Fiji's military ruler declared a state of emergency after seizing power, as the police chief and ousted prime minister on Wednesday urged peaceful resistance to defy the coup, and international sanctions began isolating the South Pacific country.
A statement issued by the Information Ministry Wednesday said Commodore Frank Bainimarama ordered the state of emergency immediately after assuming executive power on Tuesday.
Bainimarama ordered that a security cordon be set up around the capital, Suva, check points established at strategic points in the city, and for all military reserves to be "marched into" military camps to support the state of emergency.
The statement came after troops held meetings with acting Police Commissioner Moses Driver, who had earlier denounced the military takeover and instructed his officers to disregard any orders from the military regime.
Driver was taken to the main military barracks in Suva under duress after troops came to police headquarters and demanded he accompany them, police spokeswoman Sylvia Low said.
Troops also entered and broke up a meeting of senior government bureaucrats who had convened to discuss Tuesday's takeover. Prime Minister Laisenia Qarase's permanent secretary Jioji Kotobalavu was briefly detained, his office said.
Soldiers also entered Parliament to break up a session of the Senate, which resumed its scheduled budget deliberations despite Bainimarama's vow to dissolve Parliament, said the legislature's clerk, Mary Chapman.
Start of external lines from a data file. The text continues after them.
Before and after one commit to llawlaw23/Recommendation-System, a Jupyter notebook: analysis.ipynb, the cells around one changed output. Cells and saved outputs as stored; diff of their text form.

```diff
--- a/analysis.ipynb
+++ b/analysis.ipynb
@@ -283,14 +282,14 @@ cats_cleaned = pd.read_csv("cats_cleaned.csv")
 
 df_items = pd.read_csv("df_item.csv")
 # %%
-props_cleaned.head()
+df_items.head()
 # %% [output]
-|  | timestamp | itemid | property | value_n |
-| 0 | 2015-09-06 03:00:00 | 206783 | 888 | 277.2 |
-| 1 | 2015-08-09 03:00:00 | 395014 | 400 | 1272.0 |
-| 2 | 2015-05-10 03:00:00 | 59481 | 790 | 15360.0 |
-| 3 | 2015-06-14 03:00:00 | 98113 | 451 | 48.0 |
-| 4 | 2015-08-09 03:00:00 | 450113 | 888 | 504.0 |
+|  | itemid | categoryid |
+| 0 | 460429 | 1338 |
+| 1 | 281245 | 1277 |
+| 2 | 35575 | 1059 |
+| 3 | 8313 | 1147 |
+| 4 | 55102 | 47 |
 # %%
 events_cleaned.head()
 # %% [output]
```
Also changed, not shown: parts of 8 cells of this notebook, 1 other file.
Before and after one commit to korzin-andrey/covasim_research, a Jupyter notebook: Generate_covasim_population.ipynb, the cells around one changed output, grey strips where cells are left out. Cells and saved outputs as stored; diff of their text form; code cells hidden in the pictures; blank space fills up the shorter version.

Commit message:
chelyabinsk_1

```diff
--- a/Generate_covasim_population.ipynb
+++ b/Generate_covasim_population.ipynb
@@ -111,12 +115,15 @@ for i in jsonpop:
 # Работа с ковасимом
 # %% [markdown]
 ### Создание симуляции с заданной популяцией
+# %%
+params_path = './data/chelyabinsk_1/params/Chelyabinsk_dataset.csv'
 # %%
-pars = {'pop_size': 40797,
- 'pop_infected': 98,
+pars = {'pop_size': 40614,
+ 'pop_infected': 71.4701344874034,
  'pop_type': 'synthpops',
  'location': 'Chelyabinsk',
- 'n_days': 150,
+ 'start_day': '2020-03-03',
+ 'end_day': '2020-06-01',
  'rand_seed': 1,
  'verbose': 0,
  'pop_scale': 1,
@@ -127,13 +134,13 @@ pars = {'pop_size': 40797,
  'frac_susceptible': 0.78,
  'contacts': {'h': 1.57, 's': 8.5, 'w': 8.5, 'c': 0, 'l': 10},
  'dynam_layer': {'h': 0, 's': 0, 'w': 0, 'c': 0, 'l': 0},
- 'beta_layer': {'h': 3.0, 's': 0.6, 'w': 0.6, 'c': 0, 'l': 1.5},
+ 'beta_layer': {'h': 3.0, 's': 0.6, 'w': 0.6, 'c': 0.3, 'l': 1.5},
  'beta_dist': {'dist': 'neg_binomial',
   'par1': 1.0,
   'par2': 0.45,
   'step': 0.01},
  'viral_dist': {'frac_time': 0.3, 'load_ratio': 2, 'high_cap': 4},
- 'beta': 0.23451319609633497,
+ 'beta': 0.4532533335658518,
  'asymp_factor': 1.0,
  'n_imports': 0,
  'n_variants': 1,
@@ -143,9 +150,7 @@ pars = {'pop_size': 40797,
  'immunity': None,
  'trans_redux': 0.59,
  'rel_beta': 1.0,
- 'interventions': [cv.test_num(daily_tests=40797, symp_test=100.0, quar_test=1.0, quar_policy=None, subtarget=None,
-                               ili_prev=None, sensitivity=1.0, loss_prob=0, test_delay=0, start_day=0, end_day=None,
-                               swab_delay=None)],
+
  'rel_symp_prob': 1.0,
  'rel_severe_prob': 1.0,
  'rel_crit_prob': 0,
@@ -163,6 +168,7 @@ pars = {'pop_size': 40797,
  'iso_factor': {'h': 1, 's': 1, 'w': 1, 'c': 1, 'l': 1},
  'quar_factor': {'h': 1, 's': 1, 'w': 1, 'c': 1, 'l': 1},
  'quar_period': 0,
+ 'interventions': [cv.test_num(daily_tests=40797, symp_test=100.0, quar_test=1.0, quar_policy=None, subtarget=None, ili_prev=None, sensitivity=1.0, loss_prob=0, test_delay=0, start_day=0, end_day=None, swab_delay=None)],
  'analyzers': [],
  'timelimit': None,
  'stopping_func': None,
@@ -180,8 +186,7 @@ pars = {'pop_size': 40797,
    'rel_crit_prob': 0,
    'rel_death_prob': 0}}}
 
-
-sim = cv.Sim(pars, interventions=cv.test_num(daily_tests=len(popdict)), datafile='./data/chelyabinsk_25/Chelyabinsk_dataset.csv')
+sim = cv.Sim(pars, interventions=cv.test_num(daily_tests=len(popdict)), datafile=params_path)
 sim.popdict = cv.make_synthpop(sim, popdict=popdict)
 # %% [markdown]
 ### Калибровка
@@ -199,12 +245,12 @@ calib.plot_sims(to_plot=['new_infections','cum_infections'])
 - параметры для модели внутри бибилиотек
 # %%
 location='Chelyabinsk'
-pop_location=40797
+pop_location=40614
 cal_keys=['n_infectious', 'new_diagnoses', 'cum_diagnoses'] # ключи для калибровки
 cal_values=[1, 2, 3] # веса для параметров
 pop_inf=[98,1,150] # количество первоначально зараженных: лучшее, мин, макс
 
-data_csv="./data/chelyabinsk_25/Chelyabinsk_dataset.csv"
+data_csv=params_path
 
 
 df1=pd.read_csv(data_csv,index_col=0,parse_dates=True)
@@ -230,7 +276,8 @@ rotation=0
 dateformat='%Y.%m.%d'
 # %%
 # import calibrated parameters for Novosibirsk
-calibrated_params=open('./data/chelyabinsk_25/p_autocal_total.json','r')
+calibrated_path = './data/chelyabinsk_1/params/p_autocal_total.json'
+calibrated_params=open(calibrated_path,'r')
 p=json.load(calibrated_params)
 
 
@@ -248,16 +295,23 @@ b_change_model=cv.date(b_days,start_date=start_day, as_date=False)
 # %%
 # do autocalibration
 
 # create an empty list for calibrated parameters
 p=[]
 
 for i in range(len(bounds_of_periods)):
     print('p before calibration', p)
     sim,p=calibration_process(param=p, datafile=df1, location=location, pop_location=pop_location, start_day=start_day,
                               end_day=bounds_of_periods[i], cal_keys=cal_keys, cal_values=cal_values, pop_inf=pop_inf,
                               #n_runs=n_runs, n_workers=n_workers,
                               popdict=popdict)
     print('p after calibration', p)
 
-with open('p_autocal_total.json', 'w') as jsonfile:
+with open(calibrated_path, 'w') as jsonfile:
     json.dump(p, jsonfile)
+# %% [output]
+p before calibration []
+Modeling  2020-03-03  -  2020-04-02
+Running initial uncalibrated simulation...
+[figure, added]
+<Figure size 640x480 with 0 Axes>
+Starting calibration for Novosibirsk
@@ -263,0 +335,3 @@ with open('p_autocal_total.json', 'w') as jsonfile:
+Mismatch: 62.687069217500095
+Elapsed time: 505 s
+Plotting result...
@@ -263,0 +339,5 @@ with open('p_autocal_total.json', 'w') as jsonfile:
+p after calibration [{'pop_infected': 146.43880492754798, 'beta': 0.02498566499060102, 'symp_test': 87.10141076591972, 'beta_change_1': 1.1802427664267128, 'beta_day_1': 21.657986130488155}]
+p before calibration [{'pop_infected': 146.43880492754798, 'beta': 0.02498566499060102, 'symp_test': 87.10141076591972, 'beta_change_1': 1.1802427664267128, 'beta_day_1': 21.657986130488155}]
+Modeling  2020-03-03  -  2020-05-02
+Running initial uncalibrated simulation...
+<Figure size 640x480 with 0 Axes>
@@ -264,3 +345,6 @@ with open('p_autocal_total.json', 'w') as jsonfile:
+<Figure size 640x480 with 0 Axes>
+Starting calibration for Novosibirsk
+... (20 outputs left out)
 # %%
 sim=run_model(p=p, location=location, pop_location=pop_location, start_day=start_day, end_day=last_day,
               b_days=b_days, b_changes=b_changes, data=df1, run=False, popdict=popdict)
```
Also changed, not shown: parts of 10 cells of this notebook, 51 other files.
There was no violence.
Qarase flew out of Suva Wednesday at the request of the military, returning to his home village on an outlying island, said Pene Nonu, his private secretary.
Qarase insists he is still Fiji's legitimate leader, late Tuesday urged Fijians to peacefully oppose the armed forces.
‘Raped our constitution’
"What the military commander has done has raped our constitution and we are becoming a laughingstock around the world," Qarase told reporters. "I don't think we should take this lying down."
Scores of supporters gathered outside Qarase house on Tuesday to sing hymns.
Bainimarama appealed for patience and for Fijians to support the military's attempt "to bring good governance, rid the country of corruption and bad practices and promote prosperity."
In an earlier statement, Driver rejected any claim to legitimacy by Bainimarama.
"What the Commander and his men have done today is treasonous," he said. "The regime that they have put in place is illegal. The Fiji Police will not now, or ever, have any part of it."
Suva was generally quiet Wednesday, with most businesses open but only light traffic and fewer than normal people on the streets.
Media outlets said the military had promised to lift restrictions on publishing material critical of the regime, after sending censors to newspapers, radio and television stations late Tuesday.
International condemnation of Bainimarama's takeover flowed in.
Washington condemned the Fiji military's action and suspended US$2.5 million (euro1.9 million) in aid to Fiji for military sales and training, U.S. State Department spokesman Sean McCormack said.
Australia on Tuesday joined New Zealand in suspending military ties with Fiji and slapping travel bans on armed forces officers and anyone who joins the planned interim administration. Foreign Minister Alexander Downer said further sanctions could follow.
More sanctions from New Zealand
New Zealand Prime Minister Helen Clark announced further measures on Wednesday, suspending aid and new immigration applications from Fiji, and banning sporting contacts.
"They must cease their disgraceful acts and restore the legitimately elected government, or suffer the consequences of their grossly illegal acts," Clark said in a joint statement with Foreign Minister Winston Peters.
U.N. Secretary-General Kofi Annan strongly deplored the coup and demanded the elected government be immediately restored to power, spokesman Stephane Dujarric said, adding that Fiji may not be welcome to contribute to future peacekeeping operations.
Bainimarama announced Tuesday he had seized control by assuming some powers of President Ratu Josefa Iloilo and using them to dismiss Qarase and appoint Dr. Jona Senilagakali, a military medic with no political experience, as caretaker prime minister.
Bainimarama said he would ask Fiji's Great Council of Chiefs, which has constitutional authority to appoint the president and vice president, to restore Iloilo to the post at a meeting next week so he could install a full interim government that would proceed to elections to restore democracy.
But Ovini Bokini, the chiefs' council chairman, said it had canceled its scheduled meeting next week because of the coup, and that Iloilo had rejected Bainimarama's claim to the president's powers.